If two heads really are better than one, why does Edmonton Oilers GM Steve Tambellini have to settle on a single candidate to replace Craig MacTavish behind the bench?

The short answer is, he doesn’t. While most fans and interested onlookers have been satisfied with the assumption Tambellini will hire a head coach, who will in turn appoint his own assistant coaches, I suspect Tambellini is considering going a different route. I wouldn’t be the least bit surprised to see Tambellini hire a head coach and an associate coach in tandem, then fill out the bench roster by adding an assistant or two.

Why not Pat Quinn as head coach and Tom Renney as his associate? Both have long resumes as NHL head coaches. Both have history with Tambellini. Both have been interviewed by Tambellini and president of hockey operations Kevin Lowe.

While Tambellini and Lowe could certainly pick one or the other — I’d give Quinn the nod if I had to choose one — there’s nothing preventing a package approach that would see Quinn and Renney run the show together.

Why not?


The concept of using a head coach-associate coach set-up isn’t exactly new. Eight of the NHL’s 30 teams went that route this season — Buffalo, Calgary, Carolina, Dallas, Montreal, Nashville, Phoenix and Vancouver. The difference between an associate and an assistant coach is more than terminology.

Generally, an associate is more experienced and has more input into decisions. Mike Keenan had Jim Playfair in that role in Calgary. Alain Vigneault had Rick Bowness in Vancouver. Quinn, who has a regular season career coaching record of 657-481-154-26 (.567) and has won the Jack Adams Award twice, is certainly on Tambellini’s short list of candidates.

Quinn has interviewed for the GM’s job in Minnesota, but beat writer Mike Russo of the Minneapolis Star Tribune doesn’t see him being on the short list in Minny, and big Mike always has the dope. Renney, working as a TV analyst after taking the pipe from the New York Rangers, boasts a career mark of 203-170-9-46 (.539) and stands to be on the short list.
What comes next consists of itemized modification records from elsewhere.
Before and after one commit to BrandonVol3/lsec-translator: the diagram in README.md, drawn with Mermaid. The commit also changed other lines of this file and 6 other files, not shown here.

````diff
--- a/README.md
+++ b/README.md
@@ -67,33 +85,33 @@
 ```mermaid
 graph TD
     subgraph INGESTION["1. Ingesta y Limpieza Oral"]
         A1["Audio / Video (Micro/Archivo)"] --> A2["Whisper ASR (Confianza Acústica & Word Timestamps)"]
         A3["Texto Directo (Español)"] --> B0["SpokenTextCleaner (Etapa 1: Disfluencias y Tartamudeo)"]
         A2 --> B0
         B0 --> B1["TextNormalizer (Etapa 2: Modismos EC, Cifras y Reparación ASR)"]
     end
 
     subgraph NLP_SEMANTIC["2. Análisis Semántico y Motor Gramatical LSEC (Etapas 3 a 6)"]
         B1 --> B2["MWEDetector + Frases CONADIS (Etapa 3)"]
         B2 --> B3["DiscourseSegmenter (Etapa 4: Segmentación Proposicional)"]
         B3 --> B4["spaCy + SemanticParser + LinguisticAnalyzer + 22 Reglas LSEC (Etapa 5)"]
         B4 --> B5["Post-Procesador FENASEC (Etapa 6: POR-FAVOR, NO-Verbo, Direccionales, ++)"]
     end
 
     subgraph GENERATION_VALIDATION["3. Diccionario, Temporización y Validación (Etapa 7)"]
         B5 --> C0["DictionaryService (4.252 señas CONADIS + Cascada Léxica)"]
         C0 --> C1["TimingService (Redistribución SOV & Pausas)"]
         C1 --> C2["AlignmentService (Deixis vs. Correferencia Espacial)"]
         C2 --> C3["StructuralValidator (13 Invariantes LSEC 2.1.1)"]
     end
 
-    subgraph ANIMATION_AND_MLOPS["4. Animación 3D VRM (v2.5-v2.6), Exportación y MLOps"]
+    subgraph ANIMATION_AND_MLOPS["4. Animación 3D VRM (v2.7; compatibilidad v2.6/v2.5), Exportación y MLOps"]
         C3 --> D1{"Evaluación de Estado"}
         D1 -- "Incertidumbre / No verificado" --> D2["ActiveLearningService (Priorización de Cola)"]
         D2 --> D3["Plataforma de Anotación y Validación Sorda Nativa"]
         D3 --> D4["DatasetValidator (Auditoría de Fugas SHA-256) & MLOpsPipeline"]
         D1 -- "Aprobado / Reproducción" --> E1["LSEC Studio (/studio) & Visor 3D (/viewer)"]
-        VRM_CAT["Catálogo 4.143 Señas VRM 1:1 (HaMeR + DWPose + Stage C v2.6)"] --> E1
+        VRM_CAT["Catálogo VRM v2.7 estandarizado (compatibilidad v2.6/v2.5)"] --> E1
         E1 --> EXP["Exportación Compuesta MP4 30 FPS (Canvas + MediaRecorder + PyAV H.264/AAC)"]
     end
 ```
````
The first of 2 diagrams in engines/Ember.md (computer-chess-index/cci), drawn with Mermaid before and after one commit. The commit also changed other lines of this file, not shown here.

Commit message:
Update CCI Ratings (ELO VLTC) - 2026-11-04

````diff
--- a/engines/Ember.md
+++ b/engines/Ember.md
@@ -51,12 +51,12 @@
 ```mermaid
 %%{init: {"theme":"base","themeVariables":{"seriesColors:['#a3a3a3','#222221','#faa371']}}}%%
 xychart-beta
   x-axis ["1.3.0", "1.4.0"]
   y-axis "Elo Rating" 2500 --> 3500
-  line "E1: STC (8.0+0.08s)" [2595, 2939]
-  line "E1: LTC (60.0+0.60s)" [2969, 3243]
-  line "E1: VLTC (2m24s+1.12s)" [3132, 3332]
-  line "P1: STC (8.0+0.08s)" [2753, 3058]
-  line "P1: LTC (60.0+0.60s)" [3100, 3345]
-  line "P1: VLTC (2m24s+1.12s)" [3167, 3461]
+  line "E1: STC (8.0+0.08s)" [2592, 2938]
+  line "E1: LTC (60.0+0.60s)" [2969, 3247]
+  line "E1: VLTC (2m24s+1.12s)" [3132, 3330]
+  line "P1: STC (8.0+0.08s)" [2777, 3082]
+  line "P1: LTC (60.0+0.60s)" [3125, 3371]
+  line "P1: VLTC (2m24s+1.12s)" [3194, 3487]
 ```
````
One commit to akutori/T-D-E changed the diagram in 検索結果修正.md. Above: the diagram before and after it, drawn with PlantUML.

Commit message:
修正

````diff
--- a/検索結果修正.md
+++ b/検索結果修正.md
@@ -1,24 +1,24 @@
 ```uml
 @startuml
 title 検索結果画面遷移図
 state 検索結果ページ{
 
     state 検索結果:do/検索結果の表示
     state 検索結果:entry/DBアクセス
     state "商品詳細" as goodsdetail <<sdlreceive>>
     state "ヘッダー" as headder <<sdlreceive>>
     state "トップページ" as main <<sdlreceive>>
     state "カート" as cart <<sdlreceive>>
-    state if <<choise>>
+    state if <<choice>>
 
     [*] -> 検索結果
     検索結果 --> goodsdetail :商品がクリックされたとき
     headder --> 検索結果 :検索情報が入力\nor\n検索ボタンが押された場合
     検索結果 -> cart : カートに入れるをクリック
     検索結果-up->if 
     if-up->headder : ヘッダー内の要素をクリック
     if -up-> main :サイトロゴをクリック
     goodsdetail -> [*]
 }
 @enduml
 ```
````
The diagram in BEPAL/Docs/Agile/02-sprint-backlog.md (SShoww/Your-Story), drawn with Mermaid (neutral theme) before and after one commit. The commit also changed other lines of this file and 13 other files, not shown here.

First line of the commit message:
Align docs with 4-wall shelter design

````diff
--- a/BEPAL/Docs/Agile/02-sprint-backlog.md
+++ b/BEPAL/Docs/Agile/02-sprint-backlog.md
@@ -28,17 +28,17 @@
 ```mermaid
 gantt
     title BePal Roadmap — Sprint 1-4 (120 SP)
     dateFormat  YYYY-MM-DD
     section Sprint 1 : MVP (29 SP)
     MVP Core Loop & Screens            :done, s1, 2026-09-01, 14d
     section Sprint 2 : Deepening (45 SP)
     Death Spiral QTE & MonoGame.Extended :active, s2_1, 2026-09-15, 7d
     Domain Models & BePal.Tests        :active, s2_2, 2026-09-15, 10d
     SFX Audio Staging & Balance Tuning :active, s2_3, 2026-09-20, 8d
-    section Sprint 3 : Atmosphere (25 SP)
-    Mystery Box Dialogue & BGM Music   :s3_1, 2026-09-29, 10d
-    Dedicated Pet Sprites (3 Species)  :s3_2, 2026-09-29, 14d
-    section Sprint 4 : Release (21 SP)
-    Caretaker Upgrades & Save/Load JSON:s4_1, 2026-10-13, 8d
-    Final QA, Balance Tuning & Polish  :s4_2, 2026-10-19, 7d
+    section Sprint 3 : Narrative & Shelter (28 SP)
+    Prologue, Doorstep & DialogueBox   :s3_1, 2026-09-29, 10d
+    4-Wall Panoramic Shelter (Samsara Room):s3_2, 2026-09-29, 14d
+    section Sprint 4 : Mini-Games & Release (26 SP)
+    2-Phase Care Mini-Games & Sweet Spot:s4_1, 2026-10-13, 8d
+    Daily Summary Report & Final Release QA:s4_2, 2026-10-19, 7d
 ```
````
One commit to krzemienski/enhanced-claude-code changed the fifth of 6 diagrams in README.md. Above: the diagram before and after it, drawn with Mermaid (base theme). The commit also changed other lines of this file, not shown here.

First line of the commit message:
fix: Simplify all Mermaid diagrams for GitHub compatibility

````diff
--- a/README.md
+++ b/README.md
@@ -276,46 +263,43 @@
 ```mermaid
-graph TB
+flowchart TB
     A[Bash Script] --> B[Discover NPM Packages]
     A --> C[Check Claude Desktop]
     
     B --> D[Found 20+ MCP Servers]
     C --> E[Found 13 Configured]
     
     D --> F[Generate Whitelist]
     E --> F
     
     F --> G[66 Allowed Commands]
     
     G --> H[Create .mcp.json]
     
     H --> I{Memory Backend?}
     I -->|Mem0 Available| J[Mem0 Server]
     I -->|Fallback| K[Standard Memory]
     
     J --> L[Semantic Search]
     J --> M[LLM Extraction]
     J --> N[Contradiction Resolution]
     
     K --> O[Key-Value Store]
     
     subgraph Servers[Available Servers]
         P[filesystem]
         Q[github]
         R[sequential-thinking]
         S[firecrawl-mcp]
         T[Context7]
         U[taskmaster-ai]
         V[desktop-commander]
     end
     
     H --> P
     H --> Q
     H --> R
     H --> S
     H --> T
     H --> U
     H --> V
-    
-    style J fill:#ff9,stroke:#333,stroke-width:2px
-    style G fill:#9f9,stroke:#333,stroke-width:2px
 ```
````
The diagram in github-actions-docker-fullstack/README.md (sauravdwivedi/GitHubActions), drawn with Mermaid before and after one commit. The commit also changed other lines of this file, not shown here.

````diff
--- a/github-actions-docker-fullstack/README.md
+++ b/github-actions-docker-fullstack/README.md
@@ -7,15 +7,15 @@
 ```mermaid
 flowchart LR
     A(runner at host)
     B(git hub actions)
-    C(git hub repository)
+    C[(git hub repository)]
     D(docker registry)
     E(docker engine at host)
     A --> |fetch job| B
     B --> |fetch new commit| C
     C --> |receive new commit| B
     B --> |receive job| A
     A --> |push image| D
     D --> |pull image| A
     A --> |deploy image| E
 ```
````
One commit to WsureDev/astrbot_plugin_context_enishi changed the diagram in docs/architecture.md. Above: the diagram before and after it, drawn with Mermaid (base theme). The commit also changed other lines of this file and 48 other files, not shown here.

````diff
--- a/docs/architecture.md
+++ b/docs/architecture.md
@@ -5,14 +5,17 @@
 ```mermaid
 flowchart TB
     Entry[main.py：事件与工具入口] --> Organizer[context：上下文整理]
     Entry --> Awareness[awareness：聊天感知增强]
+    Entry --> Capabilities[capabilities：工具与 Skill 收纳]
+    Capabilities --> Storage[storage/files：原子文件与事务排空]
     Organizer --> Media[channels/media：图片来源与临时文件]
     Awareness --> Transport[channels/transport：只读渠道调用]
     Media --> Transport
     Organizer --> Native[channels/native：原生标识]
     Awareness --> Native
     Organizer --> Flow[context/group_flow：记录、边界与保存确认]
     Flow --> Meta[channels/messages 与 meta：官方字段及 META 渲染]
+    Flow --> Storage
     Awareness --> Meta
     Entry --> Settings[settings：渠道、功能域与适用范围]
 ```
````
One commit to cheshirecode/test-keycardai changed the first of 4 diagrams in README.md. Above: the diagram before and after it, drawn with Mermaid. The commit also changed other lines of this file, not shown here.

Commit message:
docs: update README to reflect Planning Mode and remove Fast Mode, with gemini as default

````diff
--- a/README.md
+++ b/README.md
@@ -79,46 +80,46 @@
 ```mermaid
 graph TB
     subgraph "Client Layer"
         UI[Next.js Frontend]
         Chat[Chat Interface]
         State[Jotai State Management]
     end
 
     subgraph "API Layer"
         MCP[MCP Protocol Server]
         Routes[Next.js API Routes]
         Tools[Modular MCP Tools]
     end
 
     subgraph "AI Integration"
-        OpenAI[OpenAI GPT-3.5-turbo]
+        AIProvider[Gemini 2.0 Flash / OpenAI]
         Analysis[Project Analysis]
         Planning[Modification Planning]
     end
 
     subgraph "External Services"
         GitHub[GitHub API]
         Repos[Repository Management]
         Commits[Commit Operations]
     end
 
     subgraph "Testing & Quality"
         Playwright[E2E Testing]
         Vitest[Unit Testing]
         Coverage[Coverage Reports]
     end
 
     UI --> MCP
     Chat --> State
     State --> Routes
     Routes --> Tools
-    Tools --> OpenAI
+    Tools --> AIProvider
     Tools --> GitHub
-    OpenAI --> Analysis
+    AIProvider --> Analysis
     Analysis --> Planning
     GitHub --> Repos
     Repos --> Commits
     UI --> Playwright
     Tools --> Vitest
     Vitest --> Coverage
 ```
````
So, likely, is Marc Crawford, who has the personality of a shit sandwich but does have a Cup ring and an Jack Adams on his resume.



There are several other names who could fill the associate’s role in a two-man set-up, but I’m not sure about the language in the contracts they have with their current teams. Teams have out-clauses in their contracts that allow coaches to take a job with another team if it’s a step up, usually to a head coaching position, but I don’t know if moving from an assistant’s job to associate spot is considered the same thing.

Brent Peterson has history with Tambellini, but he’s an associate to Barry Trotz in Nashville. I can’t see the Predators letting him make a lateral move. Boston assistant Geoff Ward is highly thought of by the Oilers after several seasons in the organization. Would the San Jose Sharks allow Todd Richards to take an associate’s gig here?

Would Mark Messier, who joined Tambellini and Lowe in Europe at the World Championships, take a job in Edmonton as an associate or is he destined to go the management route? And, would plugging Messier into that role with no experience be a good idea? I’m not sure.

What I am sure of is that you can’t have too many good hockey minds in an organization. Detroit has proven it for many years by adding sharp people to middle-management positions, and in my mind the same approach can hold true with a coaching staff.

From where I sit, it makes sense.

— Listen to Robin Brownlee every Thursday from 4 to 6 p.m. on Just A Game with Jason Gregor on TEAM 1260.